I suspect air con would be prohibitive in terms of cost at this stage. Maybe in a year or two. Although I'm not even sure how practical it would be for the bedrooms. Do you do one for each room?

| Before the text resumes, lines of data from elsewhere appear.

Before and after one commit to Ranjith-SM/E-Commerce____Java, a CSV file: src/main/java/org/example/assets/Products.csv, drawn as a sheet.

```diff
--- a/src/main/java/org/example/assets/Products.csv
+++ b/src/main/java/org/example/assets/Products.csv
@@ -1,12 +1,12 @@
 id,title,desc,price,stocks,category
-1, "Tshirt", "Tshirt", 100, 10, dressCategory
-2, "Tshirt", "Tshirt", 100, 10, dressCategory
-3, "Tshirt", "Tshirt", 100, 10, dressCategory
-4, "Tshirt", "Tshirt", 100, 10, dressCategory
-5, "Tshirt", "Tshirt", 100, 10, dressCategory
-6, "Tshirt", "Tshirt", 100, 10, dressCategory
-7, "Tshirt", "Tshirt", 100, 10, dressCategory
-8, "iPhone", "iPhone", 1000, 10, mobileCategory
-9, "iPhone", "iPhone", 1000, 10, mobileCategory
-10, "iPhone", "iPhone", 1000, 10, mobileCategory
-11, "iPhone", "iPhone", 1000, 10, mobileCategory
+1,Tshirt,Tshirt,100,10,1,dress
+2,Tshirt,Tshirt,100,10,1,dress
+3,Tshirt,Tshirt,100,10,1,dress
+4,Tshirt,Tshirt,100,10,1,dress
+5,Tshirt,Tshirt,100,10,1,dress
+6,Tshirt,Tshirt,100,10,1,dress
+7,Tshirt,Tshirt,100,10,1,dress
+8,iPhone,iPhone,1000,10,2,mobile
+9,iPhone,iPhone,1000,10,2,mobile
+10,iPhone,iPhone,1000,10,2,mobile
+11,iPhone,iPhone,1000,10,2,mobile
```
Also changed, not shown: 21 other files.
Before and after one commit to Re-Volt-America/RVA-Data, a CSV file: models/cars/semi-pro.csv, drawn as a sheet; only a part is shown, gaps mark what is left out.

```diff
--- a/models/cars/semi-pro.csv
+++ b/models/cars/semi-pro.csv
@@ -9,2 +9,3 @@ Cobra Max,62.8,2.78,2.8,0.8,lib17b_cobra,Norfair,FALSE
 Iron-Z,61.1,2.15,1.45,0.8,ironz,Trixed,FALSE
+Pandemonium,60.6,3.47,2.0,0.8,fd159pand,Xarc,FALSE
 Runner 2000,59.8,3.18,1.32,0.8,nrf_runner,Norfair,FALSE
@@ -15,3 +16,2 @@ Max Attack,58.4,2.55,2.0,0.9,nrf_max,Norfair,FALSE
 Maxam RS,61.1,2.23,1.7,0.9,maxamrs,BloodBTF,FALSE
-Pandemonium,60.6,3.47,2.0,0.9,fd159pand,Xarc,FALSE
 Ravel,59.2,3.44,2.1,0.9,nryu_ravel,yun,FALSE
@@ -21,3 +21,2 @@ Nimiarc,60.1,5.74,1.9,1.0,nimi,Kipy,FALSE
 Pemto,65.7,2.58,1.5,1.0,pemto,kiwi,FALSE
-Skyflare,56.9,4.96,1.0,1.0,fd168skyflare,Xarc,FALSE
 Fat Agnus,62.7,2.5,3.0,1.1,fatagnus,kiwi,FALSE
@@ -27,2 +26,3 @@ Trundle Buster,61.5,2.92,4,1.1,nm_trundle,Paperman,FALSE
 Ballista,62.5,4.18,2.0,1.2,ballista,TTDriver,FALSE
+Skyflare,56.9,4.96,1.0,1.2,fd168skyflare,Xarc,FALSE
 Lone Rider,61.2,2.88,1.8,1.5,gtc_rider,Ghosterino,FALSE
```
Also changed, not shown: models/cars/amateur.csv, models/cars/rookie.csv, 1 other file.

Maybe the whole upstairs?
An alternative I was considering was getting a 2nd hand portable one and seeing if that would work in the meantime.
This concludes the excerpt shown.